Around 20 percent of people who are HIV-positive are undiagnosed, therefore they do not receive vital treatment options and unknowingly spread the disease. Healthcare professionals recommend constant HIV testing to prevent these circumstances. A recent study presented at IDWeek 2014 has found that social networking in the real world is significantly more effective in getting high risk individuals to get tested for HIV as opposed to indirect referral programs.

"A limitation of the traditional approach is that many people who are at high risk of HIV never take the initiative to get tested on their own," Dr. Ryan Westergaard, lead author of the study and assistant professor of medicine at the University of Wisconsin School of Medicine and Public Health, said in a statement. "Our study found that using social network strategies, in which we enlist people at high risk to encourage peers in their social networks to get tested, results in a higher proportion of positive HIV tests – making our efforts more effective and allowing us to reach the people who need it most."

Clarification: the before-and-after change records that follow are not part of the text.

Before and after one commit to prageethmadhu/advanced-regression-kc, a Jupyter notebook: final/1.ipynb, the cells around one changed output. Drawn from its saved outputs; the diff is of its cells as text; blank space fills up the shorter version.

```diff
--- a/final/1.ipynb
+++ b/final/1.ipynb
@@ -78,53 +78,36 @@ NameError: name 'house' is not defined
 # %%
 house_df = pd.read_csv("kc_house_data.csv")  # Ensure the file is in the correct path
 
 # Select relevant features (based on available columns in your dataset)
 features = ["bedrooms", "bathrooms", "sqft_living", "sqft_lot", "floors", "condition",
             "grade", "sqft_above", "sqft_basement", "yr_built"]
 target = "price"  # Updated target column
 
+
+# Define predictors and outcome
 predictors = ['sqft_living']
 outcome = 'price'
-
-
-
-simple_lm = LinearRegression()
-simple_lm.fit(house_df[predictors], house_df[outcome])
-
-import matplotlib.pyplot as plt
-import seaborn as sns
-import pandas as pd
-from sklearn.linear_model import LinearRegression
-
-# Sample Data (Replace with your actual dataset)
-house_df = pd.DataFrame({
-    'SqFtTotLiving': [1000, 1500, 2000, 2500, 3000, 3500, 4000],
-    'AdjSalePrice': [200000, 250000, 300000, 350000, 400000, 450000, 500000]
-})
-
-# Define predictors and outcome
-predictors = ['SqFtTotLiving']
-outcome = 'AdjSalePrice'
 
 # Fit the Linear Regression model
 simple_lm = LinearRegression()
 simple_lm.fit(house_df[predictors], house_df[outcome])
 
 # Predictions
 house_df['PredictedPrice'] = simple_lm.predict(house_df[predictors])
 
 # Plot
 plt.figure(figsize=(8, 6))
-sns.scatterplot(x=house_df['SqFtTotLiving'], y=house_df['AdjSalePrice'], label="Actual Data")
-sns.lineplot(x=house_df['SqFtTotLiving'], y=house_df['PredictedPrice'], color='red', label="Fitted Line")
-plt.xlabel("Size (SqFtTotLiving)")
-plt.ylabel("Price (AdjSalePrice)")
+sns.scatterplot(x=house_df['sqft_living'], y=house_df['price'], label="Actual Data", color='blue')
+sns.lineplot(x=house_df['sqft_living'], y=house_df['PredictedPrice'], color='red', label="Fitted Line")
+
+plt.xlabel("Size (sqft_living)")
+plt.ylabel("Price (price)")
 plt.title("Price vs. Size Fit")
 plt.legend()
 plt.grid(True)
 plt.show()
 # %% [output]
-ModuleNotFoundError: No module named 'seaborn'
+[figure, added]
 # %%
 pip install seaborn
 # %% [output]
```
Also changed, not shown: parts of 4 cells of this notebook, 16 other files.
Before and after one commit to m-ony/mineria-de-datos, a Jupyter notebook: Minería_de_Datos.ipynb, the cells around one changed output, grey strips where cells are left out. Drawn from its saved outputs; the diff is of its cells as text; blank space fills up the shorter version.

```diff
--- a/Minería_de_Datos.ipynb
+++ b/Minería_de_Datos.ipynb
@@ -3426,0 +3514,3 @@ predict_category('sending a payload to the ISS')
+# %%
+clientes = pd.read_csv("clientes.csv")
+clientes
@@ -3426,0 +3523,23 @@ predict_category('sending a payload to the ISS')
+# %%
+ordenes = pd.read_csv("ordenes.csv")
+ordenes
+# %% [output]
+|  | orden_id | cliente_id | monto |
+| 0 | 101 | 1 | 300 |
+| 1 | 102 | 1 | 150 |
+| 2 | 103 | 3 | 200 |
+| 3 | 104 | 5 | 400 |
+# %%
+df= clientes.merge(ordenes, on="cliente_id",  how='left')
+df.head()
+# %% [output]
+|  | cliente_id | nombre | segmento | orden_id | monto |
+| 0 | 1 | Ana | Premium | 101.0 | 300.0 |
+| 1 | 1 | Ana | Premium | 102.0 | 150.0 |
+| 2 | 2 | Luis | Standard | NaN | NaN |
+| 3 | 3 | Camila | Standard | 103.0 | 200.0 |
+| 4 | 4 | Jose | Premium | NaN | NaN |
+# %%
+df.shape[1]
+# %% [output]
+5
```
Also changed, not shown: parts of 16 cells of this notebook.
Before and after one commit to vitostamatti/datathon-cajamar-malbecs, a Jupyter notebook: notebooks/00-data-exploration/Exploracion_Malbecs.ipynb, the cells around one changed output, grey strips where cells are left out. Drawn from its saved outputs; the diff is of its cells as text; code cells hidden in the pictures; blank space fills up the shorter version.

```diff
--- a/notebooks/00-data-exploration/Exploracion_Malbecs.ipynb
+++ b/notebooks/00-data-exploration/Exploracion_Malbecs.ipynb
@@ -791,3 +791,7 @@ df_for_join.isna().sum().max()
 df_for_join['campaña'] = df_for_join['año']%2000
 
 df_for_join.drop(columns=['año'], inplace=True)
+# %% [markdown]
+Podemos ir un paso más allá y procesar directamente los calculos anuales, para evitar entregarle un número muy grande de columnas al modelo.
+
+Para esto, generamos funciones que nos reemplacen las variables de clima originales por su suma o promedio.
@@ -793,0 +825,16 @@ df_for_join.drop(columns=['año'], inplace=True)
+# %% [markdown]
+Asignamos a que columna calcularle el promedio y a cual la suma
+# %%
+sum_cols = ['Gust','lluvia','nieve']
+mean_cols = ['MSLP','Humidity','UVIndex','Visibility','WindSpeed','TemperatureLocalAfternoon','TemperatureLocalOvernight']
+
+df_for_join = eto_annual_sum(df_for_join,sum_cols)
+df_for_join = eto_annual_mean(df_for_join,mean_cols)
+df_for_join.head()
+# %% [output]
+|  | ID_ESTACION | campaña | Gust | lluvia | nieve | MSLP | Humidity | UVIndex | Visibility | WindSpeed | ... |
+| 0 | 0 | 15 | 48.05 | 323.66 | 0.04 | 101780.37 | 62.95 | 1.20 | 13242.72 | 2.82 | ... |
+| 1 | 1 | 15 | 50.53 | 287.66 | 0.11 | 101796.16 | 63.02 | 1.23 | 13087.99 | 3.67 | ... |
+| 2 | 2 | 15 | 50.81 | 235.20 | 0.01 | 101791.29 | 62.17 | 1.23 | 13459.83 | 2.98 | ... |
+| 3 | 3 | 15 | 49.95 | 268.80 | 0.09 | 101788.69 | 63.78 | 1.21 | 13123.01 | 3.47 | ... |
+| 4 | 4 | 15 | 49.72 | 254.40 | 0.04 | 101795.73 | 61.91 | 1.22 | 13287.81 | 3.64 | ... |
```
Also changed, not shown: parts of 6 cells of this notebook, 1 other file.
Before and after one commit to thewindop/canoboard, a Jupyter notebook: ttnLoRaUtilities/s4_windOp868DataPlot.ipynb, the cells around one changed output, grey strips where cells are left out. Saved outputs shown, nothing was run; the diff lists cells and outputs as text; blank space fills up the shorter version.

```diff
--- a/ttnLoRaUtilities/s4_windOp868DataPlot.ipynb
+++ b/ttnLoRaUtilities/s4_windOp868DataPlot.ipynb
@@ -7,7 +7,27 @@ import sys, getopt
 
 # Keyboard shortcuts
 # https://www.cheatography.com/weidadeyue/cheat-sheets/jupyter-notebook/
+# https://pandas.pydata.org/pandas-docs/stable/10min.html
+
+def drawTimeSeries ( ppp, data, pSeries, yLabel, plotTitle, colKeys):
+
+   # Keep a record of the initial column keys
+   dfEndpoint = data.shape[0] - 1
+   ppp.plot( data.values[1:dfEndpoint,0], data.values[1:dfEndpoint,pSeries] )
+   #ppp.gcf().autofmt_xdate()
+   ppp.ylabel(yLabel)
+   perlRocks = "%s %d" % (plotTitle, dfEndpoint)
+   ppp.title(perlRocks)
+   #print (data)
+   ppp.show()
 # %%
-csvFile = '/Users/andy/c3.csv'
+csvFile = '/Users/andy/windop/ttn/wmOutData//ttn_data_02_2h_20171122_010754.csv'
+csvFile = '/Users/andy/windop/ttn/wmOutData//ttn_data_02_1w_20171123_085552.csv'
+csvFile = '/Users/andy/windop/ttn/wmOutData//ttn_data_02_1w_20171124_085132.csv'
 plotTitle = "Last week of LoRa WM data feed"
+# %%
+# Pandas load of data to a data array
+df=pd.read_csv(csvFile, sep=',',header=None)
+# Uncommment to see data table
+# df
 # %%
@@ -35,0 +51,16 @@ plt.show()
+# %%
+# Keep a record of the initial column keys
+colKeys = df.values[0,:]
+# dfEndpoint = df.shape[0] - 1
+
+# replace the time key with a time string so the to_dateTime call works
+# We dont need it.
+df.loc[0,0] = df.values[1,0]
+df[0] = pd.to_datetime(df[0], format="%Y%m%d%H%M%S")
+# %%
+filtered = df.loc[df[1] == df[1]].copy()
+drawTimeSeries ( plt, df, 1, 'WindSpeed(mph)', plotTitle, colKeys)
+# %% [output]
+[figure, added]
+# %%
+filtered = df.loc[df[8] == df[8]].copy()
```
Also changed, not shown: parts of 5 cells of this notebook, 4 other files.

Westergaard and his colleagues gathered data over the course of four years from 45 HIV testing sites in Wisconsin. Researchers matched up results from Social Networking Strategies (SNS), which enlist people in high-risk groups to recruit their friends to get tested for HIV, and tradition counseling, testing, and referral (CTR) programs, which are made available to anyone looking to get tested, but do not include peer-to-peer encouragement.

Findings revealed that 2.49 percent of people tested through SNS were HIV-positive compared to .91 percent of people tested through CTR programs. SNS programs produced two and a half times more positive results than CTR programs proving its efficiency in targeting at risk individuals. People at high risk for HIV involved with SNS receive a $10 to $20 referral incentive for every person they encourage to get tested. Due to this higher percentage of positive tests, the research team is confident these incentives are worth the cost of the program.

"Some SNS programs limit the numbers of people a recruiter can refer for testing, based on the assumption that that they're just signing up everyone they know to make more money, even if they're unlikely to be HIV-positive," Dr. Westergaard added. "Our study showed that, on average, the 30th or 40th person referred for testing through SNS had just as high if not a higher probability of having a positive HIV test than the first five or 10 people referred. This suggests SNS can be a cost-effective tool to increase testing in specific high risk pools, such as men who have sex with men and transgender people."

According to the Centers for Disease Control and Prevention, about 50,000 people in the United States are newly infected with HIV each year. The CDC recommends that healthcare providers test people between the age of 13 and 64 at least once during their routine checkup. Although this study focused on people at high risk for HIV, the CDC highlights that some people who test positive for HIV were not aware of their risk. Even people in a long-term relationship should get tested with their partner at least one time.

Source: Westergaard R, et al. Real-life social networking prompts people to get tested for HIV. IDWeek. 2014.